Although we hear more about how to correct high blood pressure (hypertension), low blood pressure (hypotension) can be equally challenging to improve.
I am contacted regularly by individuals who want to know how to raise their blood pressure when it’s too low by using natural methods. Hence, I wrote this post to share my experience and best remedies and tips to show you how to use foods, herbs and lifestyle changes to raise blood pressure naturally.
At the end of this article you can download my popular do-it-yourself guide Low Blood Pressure eBook covering Nutrition, Herbal and Lifestyle Solutions to Increase Low Blood Pressure Naturally.
Let’s get started!
Causes of low blood pressure
There could be a number of reasons associated with low blood pressure and any medical condition that can potentially cause it needs to be investigated and excluded before embarking on nutrition, supplementation and lifestyle changes.
Therefore it’s imperative to first check with your doctor for possible underlying medical causes of your low blood pressure such as heart conditions, faulty brain signals or nervous system damage, to name a few.
Some heart conditions that can lead to low blood pressure include extremely low heart rate (bradycardia), heart valve problems, heart attack and heart failure.

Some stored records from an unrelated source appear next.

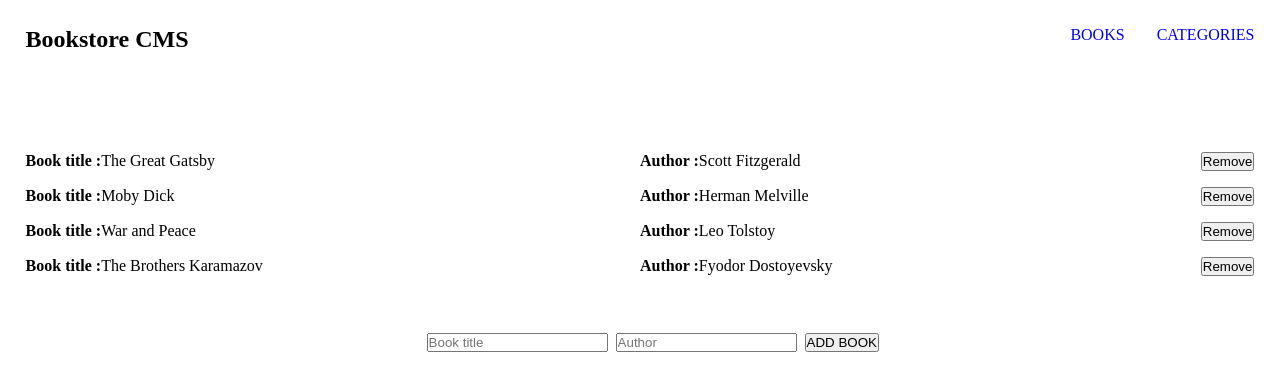
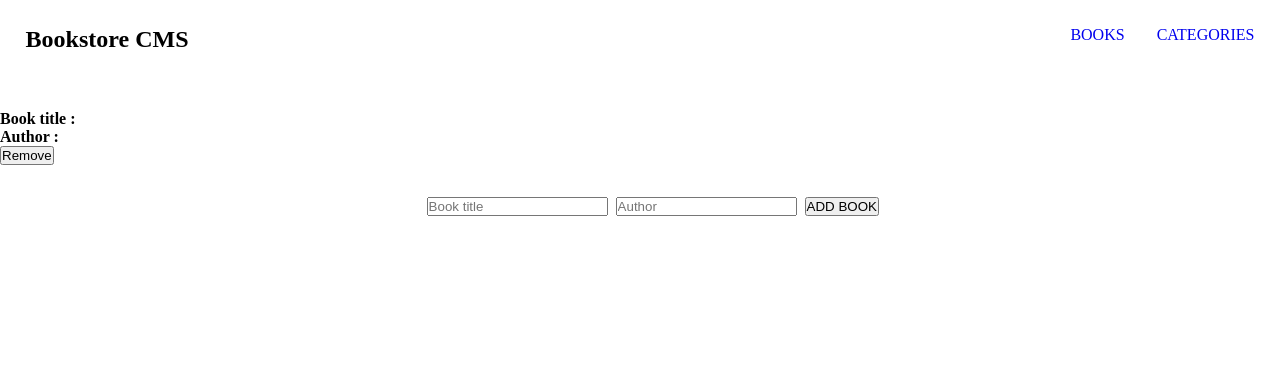
Before and after one commit to Uzair-Manzoor/bookstore, a React (Create React App) app: page / in a window 1280 px wide. Shown: the top 390 px of the page. Built offline with nearby package versions, Linux system fonts and the light colour scheme.

Commit message:
update bookPage component accordingly

```diff
--- a/src/components/BookPage.js
+++ b/src/components/BookPage.js
@@ -12,11 +12,8 @@ const BookPage = () => {
 
   return (
     <>
-      <ul className="books">
-        {books.map((book) => (
-          <Book key={book.id} title={book.title} author={book.author} />
-        ))}
-      </ul>
+      {/* rander */}
+      <Book key={books.id} title={books.title} author={books.author} BookList books={books} />
       <Form />
     </>
   );
```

These conditions may cause low blood pressure because they prevent the body from being able to circulate enough blood.
Other causes of low blood pressure include:
- Acute or chronic dehydration
- Blood loss and anaemia
- Heat and humidity can worsen low blood pressure
- Severe allergies
- Acute, severe infections
- High stress and exhaustion
- Certain conditions can contribute to dysregulated blood pressure including adrenal fatigue, chronic fatigue syndrome, mast cell activation disorder, Lyme disease, POTS, some autoimmune disorders, histamine intolerance
- Some medications such diuretics, heart medications, levodopa (Parkinson’s disease) and some antidepressants
- Large meals especially high in processed carbohydrates
Some side effects of low blood pressure
- Decrease in blood flow to the brain – a serious symptom that can manifest in dizziness, fainting, brain fog, memory lapses, headaches, nausea and blurred vision
- Importantly, long-term untreated hypotension is linked with brain atrophy more than hypertension. It can potentially cause a permanent brain damage
- Depression and low moods can be directly linked